== Segment start ==
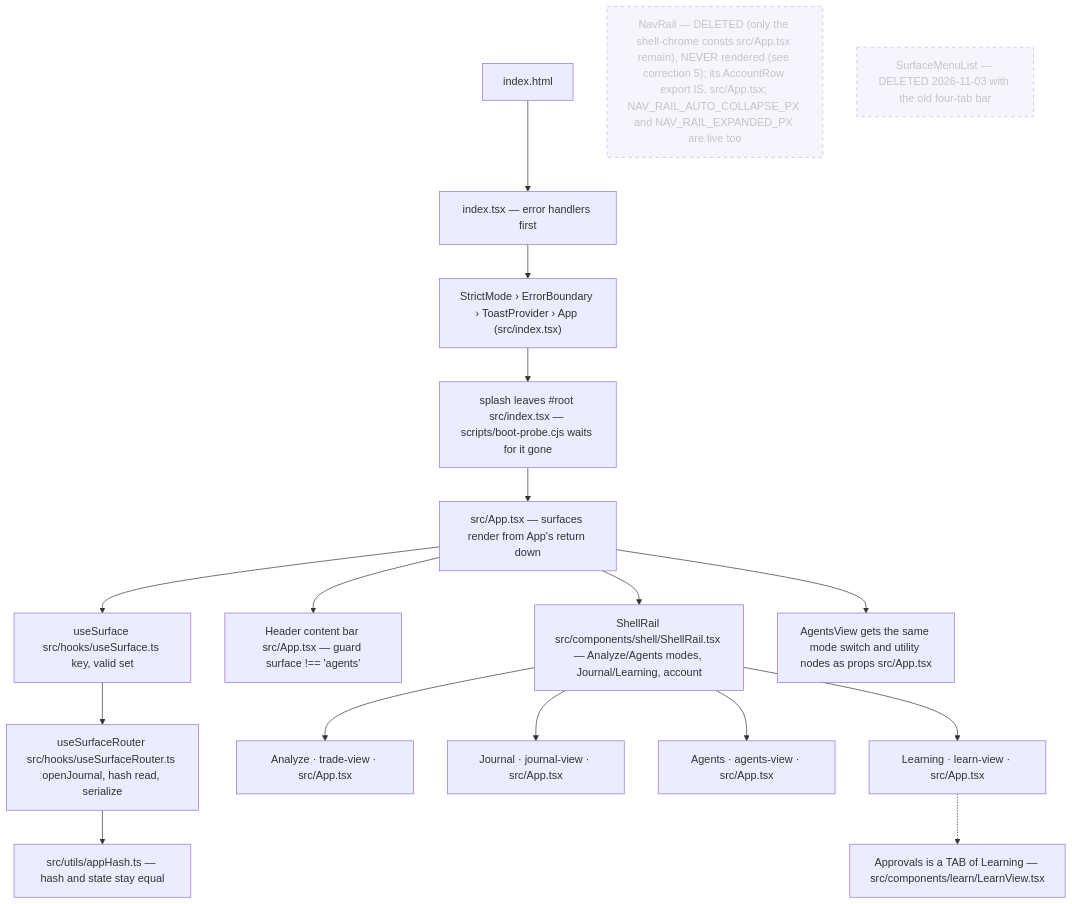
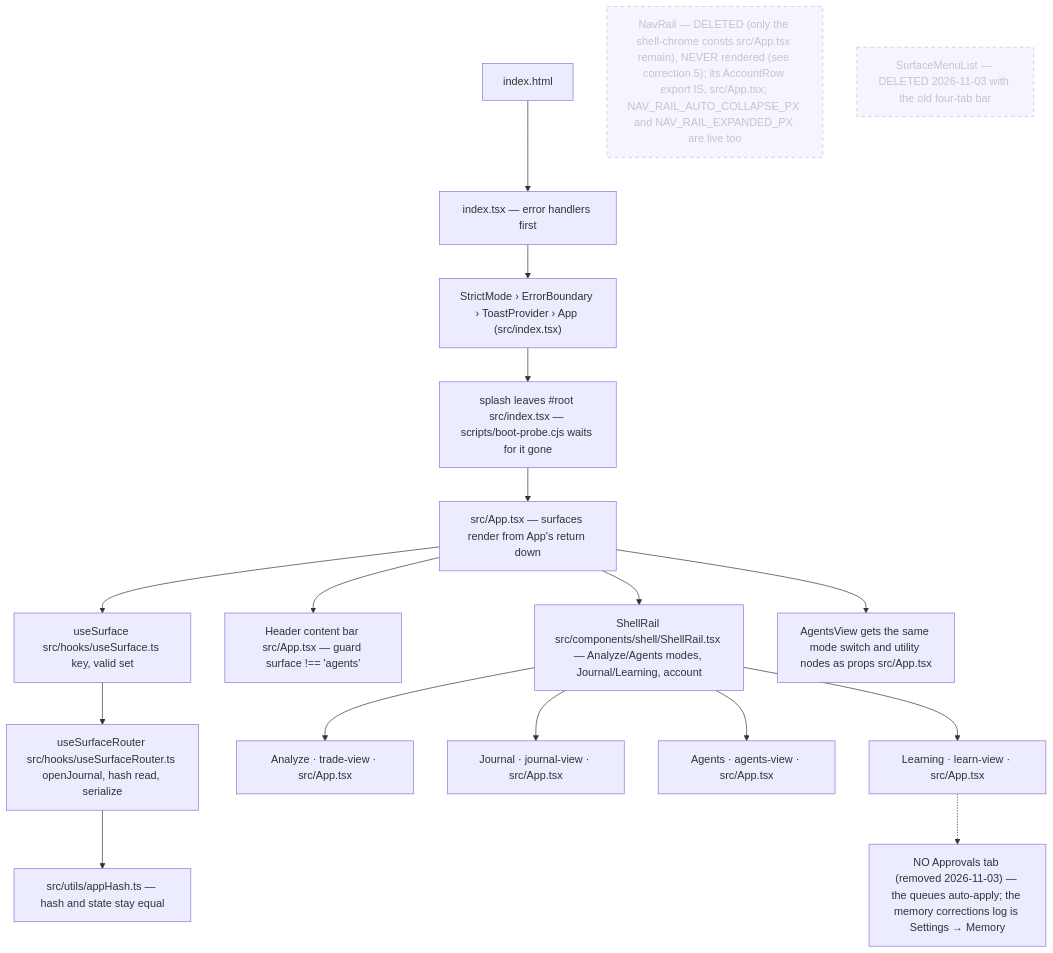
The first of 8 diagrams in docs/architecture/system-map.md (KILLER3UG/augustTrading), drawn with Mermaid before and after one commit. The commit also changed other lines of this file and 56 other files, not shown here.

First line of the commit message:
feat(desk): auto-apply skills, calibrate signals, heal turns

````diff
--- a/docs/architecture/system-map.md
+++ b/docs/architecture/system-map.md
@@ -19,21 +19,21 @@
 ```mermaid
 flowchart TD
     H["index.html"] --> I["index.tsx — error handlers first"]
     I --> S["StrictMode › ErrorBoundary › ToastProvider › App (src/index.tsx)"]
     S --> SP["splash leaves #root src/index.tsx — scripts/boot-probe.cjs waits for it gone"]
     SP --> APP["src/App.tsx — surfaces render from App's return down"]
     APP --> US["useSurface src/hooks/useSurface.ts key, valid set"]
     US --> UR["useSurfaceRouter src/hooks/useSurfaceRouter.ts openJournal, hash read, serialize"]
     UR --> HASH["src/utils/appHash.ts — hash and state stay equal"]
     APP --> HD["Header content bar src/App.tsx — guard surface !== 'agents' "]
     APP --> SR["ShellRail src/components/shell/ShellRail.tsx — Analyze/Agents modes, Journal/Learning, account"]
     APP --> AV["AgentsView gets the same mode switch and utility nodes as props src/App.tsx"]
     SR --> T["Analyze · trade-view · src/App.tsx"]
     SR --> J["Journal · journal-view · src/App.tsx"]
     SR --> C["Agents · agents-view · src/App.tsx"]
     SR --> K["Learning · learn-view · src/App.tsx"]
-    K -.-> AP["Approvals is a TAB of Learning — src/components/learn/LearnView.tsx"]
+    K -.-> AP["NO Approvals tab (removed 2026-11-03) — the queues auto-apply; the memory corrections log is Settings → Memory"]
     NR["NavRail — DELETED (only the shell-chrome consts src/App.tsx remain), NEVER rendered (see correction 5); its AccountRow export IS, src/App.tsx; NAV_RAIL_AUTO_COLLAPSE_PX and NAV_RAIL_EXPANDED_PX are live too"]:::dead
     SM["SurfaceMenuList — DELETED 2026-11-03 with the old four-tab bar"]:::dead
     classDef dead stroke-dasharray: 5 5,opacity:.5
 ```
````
== Segment end ==
What you need to do.
Write every entry out again exactly, dropping the pictures.

Solution for this exercise.
The first of 8 diagrams in docs/architecture/system-map.md (KILLER3UG/augustTrading), drawn with Mermaid before and after one commit. The commit also changed other lines of this file and 56 other files, not shown here.

First line of the commit message:
feat(desk): auto-apply skills, calibrate signals, heal turns

````diff
--- a/docs/architecture/system-map.md
+++ b/docs/architecture/system-map.md
@@ -19,21 +19,21 @@
 ```mermaid
 flowchart TD
     H["index.html"] --> I["index.tsx — error handlers first"]
     I --> S["StrictMode › ErrorBoundary › ToastProvider › App (src/index.tsx)"]
     S --> SP["splash leaves #root src/index.tsx — scripts/boot-probe.cjs waits for it gone"]
     SP --> APP["src/App.tsx — surfaces render from App's return down"]
     APP --> US["useSurface src/hooks/useSurface.ts key, valid set"]
     US --> UR["useSurfaceRouter src/hooks/useSurfaceRouter.ts openJournal, hash read, serialize"]
     UR --> HASH["src/utils/appHash.ts — hash and state stay equal"]
     APP --> HD["Header content bar src/App.tsx — guard surface !== 'agents' "]
     APP --> SR["ShellRail src/components/shell/ShellRail.tsx — Analyze/Agents modes, Journal/Learning, account"]
     APP --> AV["AgentsView gets the same mode switch and utility nodes as props src/App.tsx"]
     SR --> T["Analyze · trade-view · src/App.tsx"]
     SR --> J["Journal · journal-view · src/App.tsx"]
     SR --> C["Agents · agents-view · src/App.tsx"]
     SR --> K["Learning · learn-view · src/App.tsx"]
-    K -.-> AP["Approvals is a TAB of Learning — src/components/learn/LearnView.tsx"]
+    K -.-> AP["NO Approvals tab (removed 2026-11-03) — the queues auto-apply; the memory corrections log is Settings → Memory"]
     NR["NavRail — DELETED (only the shell-chrome consts src/App.tsx remain), NEVER rendered (see correction 5); its AccountRow export IS, src/App.tsx; NAV_RAIL_AUTO_COLLAPSE_PX and NAV_RAIL_EXPANDED_PX are live too"]:::dead
     SM["SurfaceMenuList — DELETED 2026-11-03 with the old four-tab bar"]:::dead
     classDef dead stroke-dasharray: 5 5,opacity:.5
 ```
````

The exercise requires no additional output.